Installation view of “This City, Daily Rising” by Christina Shmigel, Bruno David Gallery

 

There’s a certain fearlessness to Christina Shmigel’s sculpture. Her pieces include traditional materials such as steel, wood, and paint, but they don’t stop there. From bright plastic pinwheels and cardboard to plumbing parts and found furniture, everything is fair game as a building block in her thoughtful, observant tableaus and constructions. Each finished piece is like a reflection of the world around her filtered through her keen eyes, skilled hands, and the particular quirks of her attention. There’s a fearlessness in that attention, too.

Christina comes to her sculpture practice with a particularly broad base of experience to draw on. Her BFA from RISD is in painting, and she followed it with an MFA from Brooklyn College that she describes as “more conceptual.” Later, she returned to school for a second MFA at Southern Illinois University-Carbondale, this time with an emphasis on technical skills like blacksmithing and casting.

 

Sculpture by Christina Shmigel
Christina Shmigel, “The City in Which I Love You: Da Shi Jie (Great World Sheathed)”

 

Despite this rigorous training, Christina’s sculptures are anything but precious. “I work in a very crafted, un-crafted way,” she says. “I’m interested in that place where you make something, and you solve the problem with enough elegance so it ‘works’—it’s a little sloppy, but it has beauty, too… How do I bring that incidental beauty into my work?”

A simple answer to that question would be to look at one of Christina’s larger undertakings, A Foreigner’s Cabinet of Chinese Curiosities. The piece is built into the sixty-seven drawers of an old Chinese medicine cabinet and is a visual journal/scrapbook/“memory palace” of the years she has spent living in Shanghai. Each drawer is full of incidental beauty, found humor, and the little puzzles of the everyday in a vibrant, adopted city: discarded trinkets, cardboard reconstructions of Shanghai’s ubiquitous air conditioners, the peculiar packaging of a Chinese detergent. Together, they paint a nuanced portrait of a particular city at a particular point in time, and they give us a view into the mind of the artist as she takes it all in.

 

close-up of drawers filled with mementos
Christina Shmigel, “A Foreigner’s Cabinet of Chinese Curiosities” (detail)

 

This spring, Christina will bring her keen observations and relentless inquiry back to Penland, where she will teach the eight-week concentration Sculpture with Fierce Intention. The workshop is for students with an ongoing studio practice who are eager to uncover the “why?” behind the work they make. It will take place in the Penland iron studio but will welcome a wide range of media based on student interest. Guest instructors Mike Rossi and John Watson will each join the workshop for a week to teach their specialties of steel and wood/plaster.

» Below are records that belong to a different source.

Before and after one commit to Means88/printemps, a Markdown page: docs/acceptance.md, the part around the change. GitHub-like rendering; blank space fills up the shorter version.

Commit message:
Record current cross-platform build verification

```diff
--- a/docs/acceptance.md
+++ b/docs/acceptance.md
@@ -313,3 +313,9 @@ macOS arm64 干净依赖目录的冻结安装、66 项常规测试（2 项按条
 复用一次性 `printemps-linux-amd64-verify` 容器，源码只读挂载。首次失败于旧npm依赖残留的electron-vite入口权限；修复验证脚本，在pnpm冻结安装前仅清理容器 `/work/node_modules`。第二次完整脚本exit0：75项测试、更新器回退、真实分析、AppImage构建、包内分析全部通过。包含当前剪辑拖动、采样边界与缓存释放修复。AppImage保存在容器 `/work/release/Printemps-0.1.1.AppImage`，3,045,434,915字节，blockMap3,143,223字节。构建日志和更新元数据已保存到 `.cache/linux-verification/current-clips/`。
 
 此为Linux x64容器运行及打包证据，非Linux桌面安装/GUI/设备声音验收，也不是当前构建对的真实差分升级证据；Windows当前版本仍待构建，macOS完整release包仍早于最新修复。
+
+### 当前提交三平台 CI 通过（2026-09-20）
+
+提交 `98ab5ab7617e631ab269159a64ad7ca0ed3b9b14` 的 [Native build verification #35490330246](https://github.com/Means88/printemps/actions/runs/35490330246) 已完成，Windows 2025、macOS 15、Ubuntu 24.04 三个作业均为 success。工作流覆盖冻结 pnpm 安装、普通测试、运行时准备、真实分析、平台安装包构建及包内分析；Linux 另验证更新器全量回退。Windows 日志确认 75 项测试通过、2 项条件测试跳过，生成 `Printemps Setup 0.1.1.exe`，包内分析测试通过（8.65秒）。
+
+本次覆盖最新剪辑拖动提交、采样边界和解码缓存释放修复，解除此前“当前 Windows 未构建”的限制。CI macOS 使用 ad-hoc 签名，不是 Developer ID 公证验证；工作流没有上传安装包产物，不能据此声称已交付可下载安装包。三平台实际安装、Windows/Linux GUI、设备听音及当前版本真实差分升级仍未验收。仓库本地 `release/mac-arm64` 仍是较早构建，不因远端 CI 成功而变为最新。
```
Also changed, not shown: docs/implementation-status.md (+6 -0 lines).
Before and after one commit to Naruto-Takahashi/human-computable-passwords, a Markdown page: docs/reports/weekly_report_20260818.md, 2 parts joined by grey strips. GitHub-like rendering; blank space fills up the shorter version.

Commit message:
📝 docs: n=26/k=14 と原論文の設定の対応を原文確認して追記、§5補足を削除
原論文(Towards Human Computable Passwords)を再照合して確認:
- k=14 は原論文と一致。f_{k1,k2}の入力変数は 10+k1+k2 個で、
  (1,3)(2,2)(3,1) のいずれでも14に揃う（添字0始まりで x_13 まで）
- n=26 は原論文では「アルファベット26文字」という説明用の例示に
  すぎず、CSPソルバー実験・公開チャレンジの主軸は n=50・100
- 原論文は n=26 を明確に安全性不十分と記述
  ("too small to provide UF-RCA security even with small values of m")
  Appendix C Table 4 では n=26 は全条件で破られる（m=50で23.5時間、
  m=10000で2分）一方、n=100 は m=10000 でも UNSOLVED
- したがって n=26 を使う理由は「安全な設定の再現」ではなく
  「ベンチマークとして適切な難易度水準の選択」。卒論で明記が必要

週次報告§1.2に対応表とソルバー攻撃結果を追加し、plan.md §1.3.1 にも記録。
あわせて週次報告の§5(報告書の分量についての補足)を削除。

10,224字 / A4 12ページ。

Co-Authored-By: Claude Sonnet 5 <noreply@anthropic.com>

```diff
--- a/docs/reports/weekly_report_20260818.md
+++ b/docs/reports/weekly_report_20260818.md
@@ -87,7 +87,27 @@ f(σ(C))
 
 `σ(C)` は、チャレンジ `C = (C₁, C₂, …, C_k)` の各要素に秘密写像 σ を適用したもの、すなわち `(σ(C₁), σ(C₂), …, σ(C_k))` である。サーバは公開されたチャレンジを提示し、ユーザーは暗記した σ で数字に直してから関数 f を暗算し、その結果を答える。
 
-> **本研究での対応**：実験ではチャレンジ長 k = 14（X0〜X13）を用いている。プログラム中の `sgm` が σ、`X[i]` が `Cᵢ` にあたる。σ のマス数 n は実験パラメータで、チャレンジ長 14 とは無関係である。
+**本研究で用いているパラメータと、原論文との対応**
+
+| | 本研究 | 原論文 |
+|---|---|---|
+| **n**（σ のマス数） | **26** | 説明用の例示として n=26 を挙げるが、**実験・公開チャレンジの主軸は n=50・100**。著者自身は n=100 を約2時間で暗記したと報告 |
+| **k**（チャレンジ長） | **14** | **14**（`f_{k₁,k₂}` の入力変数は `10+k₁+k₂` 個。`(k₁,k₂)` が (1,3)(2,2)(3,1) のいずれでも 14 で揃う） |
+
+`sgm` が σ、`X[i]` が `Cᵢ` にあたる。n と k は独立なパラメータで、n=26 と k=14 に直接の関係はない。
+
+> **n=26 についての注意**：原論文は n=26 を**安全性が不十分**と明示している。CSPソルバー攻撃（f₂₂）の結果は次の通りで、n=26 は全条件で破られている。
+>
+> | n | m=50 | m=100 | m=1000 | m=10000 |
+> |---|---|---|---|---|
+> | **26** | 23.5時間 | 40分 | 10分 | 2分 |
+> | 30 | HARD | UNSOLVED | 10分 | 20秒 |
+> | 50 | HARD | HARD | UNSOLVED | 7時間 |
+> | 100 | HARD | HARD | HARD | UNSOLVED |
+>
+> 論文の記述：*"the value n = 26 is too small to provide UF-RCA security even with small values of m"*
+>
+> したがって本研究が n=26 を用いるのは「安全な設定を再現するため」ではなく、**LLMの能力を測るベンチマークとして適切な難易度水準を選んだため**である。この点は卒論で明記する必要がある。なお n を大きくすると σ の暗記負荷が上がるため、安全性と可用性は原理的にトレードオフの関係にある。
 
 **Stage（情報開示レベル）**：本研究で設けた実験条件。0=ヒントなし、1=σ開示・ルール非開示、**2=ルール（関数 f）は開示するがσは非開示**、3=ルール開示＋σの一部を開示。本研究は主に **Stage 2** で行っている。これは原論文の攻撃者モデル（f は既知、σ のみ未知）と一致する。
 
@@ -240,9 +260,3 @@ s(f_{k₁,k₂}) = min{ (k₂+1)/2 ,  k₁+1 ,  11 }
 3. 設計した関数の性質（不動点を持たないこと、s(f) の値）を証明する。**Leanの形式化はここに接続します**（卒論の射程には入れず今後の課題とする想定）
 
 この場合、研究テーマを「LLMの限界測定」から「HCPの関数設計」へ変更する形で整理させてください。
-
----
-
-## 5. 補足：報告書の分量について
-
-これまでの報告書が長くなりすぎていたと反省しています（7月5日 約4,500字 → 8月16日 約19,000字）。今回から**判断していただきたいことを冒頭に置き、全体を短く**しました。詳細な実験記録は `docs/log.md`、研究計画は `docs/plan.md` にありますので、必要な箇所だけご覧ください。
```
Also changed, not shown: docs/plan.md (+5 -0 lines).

Sculpture with Fierce Intention will run March 11 – May 4, 2018. Registration is open now for all spring workshops.

 

Three sculptures by Christina Shmigel
Christina Shmigel, “The View in Fragments: Demolish” (left), “The View in Fragments: Nouveau Riche” (middle), “The View in Fragments: Green Sheath” (right)

 

Sculpture with Fierce Intention

Christina Shmigel—Who am I as an artist? What distinguishes me as a maker? How do I work beyond what I know? Develop a serious body of work in sculpture/installation while digging deep into what gives you pleasure, purpose, and meaning. Through a guided series of riddles and playful explorations, you’ll investigate the why. Technical demonstrations (as needed) will assist you with the how. Guest instructors Mike Rossi (steel) and John Watson (wood/plaster) will each join us for a week of material improvisation. Students may work in any medium in object- or space-based sculpture. Penland’s iron studio will be transformed into a sculpture studio for this workshop. For artists with an ongoing studio practice in any material. Studio fee: $275. Code S00I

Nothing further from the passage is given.